DPAs themselves played an important role in other countries too. In France, the national privacy authority ruled that both a sound surveillance project and one for face recognition in high schools were illegal. In Portugal, the DPA refused to approve the deployment of video surveillance systems by the police in the municipalities of Leiria and Portimão as it was deemed disproportionate and would have amounted to “large-scale systematic monitoring and tracking of people and their habits and behavior, as well as identifying people from data relating to physical characteristics”. And, in the Netherlands, the Dutch DPA asked for more transparency in predictive algorithms used by government agencies.
Lastly, some countries have referred to an ombudsperson for advice. In Denmark, this advice helped to develop strategies and ethical guidelines for the use of ADM systems in the public sector. In Finland, the deputy parliamentary ombudsperson considered automated tax assessments unlawful.
And yet, given the continued deployment of such systems throughout Europe, one is left wondering: is this level of oversight enough? When the Polish ombudsperson questioned the legality of the smile detection system used in a bank (and mentioned above), the decision did not prevent a later pilot in the city of Sopot, nor did it stop several companies from showing an interest in adopting the system.

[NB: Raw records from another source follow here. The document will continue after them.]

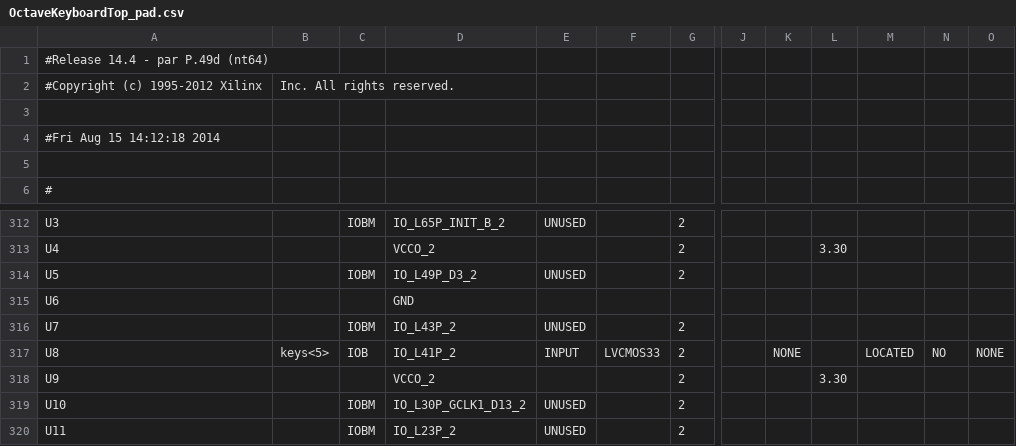
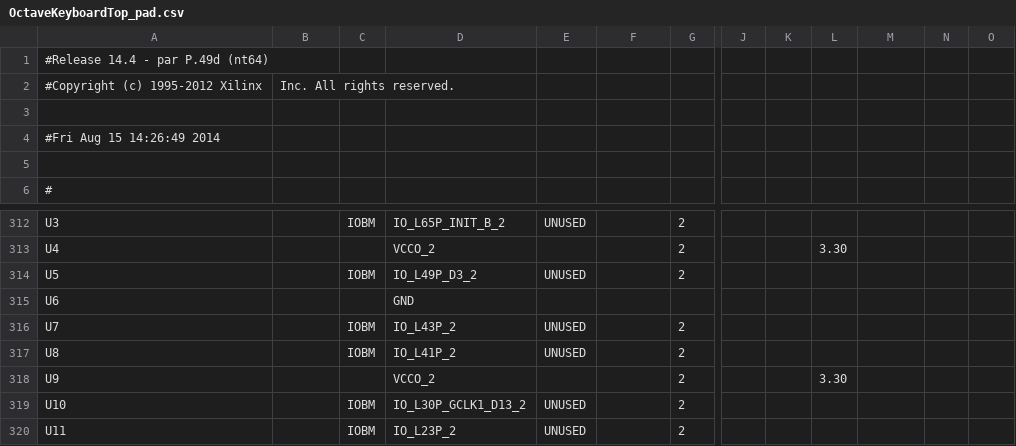
Before and after one commit to cheniel/octave-keyboard, a CSV file: OctaveKeyboard/OctaveKeyboardTop_pad.csv, drawn as a sheet; only a part is shown, gaps mark what is left out; the diff covers the shown part only; the diff names each change by its address in the sheet, - before the commit and + after, or states it on an @@ line.

```diff
--- a/OctaveKeyboard/OctaveKeyboardTop_pad.csv
+++ b/OctaveKeyboard/OctaveKeyboardTop_pad.csv
-A4: #Fri Aug 15 14:12:18 2014
+A4: #Fri Aug 15 14:26:49 2014
-B317: keys<5>
+B317: (empty)
-C317: IOB
+C317: IOBM
-E317: INPUT
+E317: UNUSED
-F317: LVCMOS33
+F317: (empty)
-K317: NONE
+K317: (empty)
-M317: LOCATED
+M317: (empty)
-N317: NO
+N317: (empty)
-O317: NONE
+O317: (empty)
```
Also changed, not shown: 121 edited cells elsewhere in this file, 29 other files.
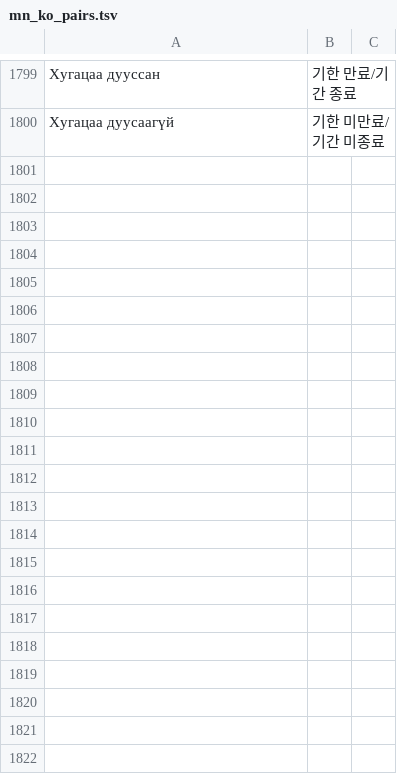
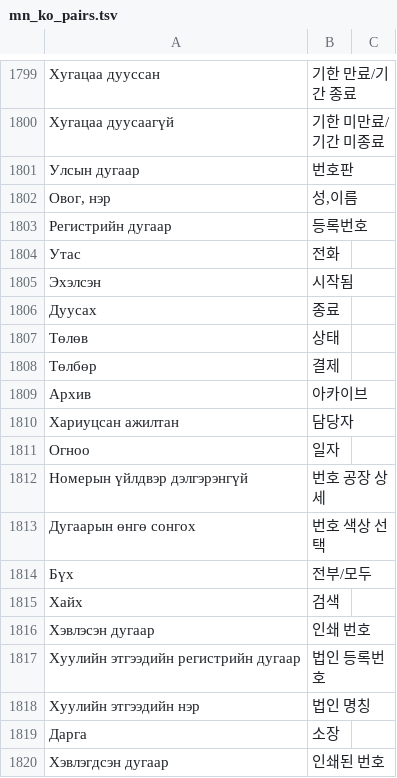
Before and after one commit to kyoungrae/vrs, a TSV file: scripts/mn_ko_pairs.tsv, drawn as a sheet; only a part is shown, gaps mark what is left out; the diff covers the shown part only; the diff names each change by its address in the sheet, - before the commit and + after, or states it on an @@ line.

```diff
--- a/scripts/mn_ko_pairs.tsv
+++ b/scripts/mn_ko_pairs.tsv
+row 1801: Улсын дугаар | 번호판
+row 1802: Овог, нэр | 성,이름
+row 1803: Регистрийн дугаар | 등록번호
+row 1804: Утас | 전화
+row 1805: Эхэлсэн | 시작됨
+row 1806: Дуусах | 종료
+row 1807: Төлөв | 상태
+row 1808: Төлбөр | 결제
+row 1809: Архив | 아카이브
+row 1810: Хариуцсан ажилтан | 담당자
+row 1811: Огноо | 일자
+row 1812: Номерын үйлдвэр дэлгэрэнгүй | 번호 공장 상세
+row 1813: Дугаарын өнгө сонгох | 번호 색상 선택
+row 1814: Бүх | 전부/모두
+row 1815: Хайх | 검색
+row 1816: Хэвлэсэн дугаар | 인쇄 번호
+row 1817: Хуулийн этгээдийн регистрийн дугаар | 법인 등록번호
+row 1818: Хуулийн этгээдийн нэр | 법인 명칭
+row 1819: Дарга | 소장
+row 1820: Хэвлэгдсэн дугаар | 인쇄된 번호
```
Also changed, not shown: 62 added rows elsewhere in this file, 6 other files.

A startling finding in this report is that, while change happened rapidly regarding the deployment of ADM systems, the same is not true when it comes to the transparency of these systems.
Lack of adequate auditing, enforcement, skills, and explanations
Activism is mostly a reactive endeavor. Most of the time, activists can only react if an ADM system is being trialed or if one has already been deployed. By the time citizens can organize a response, their rights may have been infringed upon unnecessarily. This can happen even with the protections that should be granted, in most cases, by EU and Member States’ law. This is why proactive measures to safeguard rights – be-fore pilots and deployments take place – are so important.
And yet, even in countries where protective legislation is in place, enforcement is just not happening. In Spain, for example, “automated administrative action” is legally codified, mandating specific requirements in terms of quality control and supervision, together with the audit of the information system and its source code. Spain also has a Freedom of Information law. However, even with these laws, only rarely, our researcher writes, do public bodies share detailed information about the ADM systems they use. Similarly, in France, a 2016 law exists that mandates algorithmic transparency, but again, to no avail.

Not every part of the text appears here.